> **EXERCISE DETAILS**
Scan the entries for "while". Every line that holds it is to be copied.

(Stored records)
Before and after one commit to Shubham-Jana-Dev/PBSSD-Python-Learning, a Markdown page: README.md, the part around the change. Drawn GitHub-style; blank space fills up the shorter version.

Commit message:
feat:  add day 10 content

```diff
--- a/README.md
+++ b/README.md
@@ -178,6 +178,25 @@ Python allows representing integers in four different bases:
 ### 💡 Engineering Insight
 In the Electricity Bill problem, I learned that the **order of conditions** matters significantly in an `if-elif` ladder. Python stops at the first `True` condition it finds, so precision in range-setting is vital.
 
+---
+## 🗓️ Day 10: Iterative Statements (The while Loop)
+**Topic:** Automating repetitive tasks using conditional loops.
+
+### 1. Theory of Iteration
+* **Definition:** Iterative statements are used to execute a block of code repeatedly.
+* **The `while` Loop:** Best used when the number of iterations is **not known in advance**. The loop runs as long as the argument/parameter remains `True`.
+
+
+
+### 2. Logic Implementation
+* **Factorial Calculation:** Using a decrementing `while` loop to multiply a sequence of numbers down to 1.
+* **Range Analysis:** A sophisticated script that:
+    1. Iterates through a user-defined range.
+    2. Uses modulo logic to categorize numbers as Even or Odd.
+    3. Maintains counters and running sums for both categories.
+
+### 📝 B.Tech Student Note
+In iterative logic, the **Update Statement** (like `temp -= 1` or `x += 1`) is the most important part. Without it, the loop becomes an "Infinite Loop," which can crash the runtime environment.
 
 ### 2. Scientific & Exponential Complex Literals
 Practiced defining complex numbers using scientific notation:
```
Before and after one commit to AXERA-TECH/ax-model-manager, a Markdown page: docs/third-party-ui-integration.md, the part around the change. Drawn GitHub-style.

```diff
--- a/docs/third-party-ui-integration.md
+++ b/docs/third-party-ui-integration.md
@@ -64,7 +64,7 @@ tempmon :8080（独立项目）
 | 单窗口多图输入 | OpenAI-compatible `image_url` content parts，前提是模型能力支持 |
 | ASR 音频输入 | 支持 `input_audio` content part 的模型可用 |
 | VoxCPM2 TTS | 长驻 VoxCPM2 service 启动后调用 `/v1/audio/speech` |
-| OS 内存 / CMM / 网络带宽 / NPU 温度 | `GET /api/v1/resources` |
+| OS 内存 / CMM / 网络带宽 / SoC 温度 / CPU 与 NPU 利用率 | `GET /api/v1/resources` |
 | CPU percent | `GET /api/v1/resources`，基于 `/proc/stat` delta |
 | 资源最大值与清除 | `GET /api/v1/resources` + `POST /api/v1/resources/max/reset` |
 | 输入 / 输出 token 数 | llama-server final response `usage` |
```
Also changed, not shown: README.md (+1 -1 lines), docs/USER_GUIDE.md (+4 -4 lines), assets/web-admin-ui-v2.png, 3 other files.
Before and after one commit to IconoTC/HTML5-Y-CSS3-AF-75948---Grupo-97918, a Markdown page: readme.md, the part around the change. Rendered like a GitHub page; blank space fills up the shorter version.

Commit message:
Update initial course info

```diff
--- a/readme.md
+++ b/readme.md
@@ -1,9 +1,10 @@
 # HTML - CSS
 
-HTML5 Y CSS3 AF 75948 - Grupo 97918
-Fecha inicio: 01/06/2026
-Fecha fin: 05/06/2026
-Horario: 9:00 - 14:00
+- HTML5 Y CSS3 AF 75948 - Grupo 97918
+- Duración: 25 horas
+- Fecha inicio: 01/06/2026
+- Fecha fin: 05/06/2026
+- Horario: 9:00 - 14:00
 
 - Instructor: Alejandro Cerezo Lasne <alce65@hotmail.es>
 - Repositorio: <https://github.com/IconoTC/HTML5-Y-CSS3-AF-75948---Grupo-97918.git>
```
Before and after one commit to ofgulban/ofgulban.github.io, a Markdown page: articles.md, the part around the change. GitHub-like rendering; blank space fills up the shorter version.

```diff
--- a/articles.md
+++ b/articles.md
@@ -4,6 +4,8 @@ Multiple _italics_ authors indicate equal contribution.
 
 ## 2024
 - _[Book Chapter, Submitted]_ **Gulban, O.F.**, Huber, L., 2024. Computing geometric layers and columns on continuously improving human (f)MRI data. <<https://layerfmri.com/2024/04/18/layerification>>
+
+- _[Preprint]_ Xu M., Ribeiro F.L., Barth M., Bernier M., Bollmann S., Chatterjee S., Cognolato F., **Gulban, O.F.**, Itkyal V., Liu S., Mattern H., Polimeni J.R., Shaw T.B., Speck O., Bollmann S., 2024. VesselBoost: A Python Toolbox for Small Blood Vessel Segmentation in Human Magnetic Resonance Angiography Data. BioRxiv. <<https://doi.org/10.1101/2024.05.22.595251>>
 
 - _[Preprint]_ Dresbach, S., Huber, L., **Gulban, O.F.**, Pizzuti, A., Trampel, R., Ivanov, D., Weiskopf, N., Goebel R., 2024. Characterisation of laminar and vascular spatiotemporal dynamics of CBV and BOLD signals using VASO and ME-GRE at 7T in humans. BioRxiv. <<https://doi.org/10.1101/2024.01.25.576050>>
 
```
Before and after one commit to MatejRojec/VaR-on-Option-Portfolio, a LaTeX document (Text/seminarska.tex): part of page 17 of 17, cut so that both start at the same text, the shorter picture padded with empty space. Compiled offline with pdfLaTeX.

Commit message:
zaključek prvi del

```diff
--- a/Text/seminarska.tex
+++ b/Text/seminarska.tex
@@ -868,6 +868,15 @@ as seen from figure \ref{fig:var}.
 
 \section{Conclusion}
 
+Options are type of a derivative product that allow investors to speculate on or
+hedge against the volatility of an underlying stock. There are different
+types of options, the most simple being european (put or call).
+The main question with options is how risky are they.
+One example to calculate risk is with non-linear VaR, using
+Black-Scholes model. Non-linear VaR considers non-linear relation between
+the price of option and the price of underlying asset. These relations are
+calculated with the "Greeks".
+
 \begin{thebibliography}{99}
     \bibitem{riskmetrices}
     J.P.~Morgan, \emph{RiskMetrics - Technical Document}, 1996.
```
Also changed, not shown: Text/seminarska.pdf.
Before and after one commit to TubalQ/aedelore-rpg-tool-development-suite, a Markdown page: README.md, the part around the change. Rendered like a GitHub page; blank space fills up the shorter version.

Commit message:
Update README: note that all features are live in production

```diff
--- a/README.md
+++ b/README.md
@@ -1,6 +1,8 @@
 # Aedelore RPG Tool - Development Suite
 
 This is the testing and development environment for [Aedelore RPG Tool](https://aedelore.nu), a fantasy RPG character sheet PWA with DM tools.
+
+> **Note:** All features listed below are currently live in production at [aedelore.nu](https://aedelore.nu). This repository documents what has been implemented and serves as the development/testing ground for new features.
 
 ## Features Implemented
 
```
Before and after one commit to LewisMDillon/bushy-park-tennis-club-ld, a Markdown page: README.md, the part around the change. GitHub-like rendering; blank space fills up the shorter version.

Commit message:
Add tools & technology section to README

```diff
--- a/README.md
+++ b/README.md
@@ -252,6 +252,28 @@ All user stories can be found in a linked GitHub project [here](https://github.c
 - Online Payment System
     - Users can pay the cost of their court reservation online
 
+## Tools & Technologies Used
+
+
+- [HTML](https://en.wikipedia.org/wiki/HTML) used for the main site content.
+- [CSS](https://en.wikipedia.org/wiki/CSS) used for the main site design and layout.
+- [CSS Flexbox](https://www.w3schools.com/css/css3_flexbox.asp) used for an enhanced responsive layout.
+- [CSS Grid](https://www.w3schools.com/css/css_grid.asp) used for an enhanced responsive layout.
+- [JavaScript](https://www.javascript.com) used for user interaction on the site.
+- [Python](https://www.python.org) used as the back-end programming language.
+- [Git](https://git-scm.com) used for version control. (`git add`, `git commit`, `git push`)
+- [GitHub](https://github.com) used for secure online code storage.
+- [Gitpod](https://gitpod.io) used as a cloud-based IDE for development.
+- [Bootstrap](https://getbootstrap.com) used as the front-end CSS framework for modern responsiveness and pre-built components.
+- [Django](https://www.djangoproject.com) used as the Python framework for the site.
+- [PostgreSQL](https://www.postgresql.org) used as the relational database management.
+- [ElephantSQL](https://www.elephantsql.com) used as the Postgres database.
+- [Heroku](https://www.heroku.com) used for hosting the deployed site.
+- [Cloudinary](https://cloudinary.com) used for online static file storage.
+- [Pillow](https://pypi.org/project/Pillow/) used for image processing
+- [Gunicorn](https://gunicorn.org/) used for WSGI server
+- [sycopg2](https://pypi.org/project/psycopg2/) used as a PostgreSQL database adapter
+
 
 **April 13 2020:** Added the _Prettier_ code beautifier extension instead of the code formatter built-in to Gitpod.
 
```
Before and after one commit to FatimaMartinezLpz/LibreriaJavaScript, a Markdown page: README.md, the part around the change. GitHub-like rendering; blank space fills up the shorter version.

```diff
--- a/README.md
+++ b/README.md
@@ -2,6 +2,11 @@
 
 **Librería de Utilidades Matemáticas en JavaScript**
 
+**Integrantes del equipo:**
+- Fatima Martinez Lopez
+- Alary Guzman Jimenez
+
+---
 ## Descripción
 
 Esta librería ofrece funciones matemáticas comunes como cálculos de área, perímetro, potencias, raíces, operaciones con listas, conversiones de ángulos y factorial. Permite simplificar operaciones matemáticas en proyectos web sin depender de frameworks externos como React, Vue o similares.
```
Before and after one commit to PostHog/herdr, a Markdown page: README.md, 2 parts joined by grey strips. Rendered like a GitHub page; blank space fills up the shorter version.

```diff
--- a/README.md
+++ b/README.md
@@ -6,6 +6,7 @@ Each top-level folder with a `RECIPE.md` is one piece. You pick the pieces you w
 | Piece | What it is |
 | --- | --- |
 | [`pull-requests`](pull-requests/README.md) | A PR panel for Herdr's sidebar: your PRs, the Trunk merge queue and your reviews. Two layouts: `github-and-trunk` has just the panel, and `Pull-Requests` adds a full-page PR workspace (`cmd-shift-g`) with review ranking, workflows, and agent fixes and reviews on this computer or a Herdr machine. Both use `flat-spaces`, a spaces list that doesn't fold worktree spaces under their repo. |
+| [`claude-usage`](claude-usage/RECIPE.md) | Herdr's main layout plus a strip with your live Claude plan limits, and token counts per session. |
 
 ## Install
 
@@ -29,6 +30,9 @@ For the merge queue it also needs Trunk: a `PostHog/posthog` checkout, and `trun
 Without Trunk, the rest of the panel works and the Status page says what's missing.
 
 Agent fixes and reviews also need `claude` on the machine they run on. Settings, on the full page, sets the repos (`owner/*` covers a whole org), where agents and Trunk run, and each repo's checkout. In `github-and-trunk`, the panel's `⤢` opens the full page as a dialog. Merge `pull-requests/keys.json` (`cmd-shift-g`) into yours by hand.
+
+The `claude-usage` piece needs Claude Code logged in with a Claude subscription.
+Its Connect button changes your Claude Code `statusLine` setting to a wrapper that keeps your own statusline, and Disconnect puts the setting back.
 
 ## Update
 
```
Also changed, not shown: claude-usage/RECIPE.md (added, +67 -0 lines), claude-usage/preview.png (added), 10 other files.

> **FINISHED EXERCISE**
+## 🗓️ Day 10: Iterative Statements (The while Loop)
+* **The `while` Loop:** Best used when the number of iterations is **not known in advance**. The loop runs as long as the argument/parameter remains `True`.
+* **Factorial Calculation:** Using a decrementing `while` loop to multiply a sequence of numbers down to 1.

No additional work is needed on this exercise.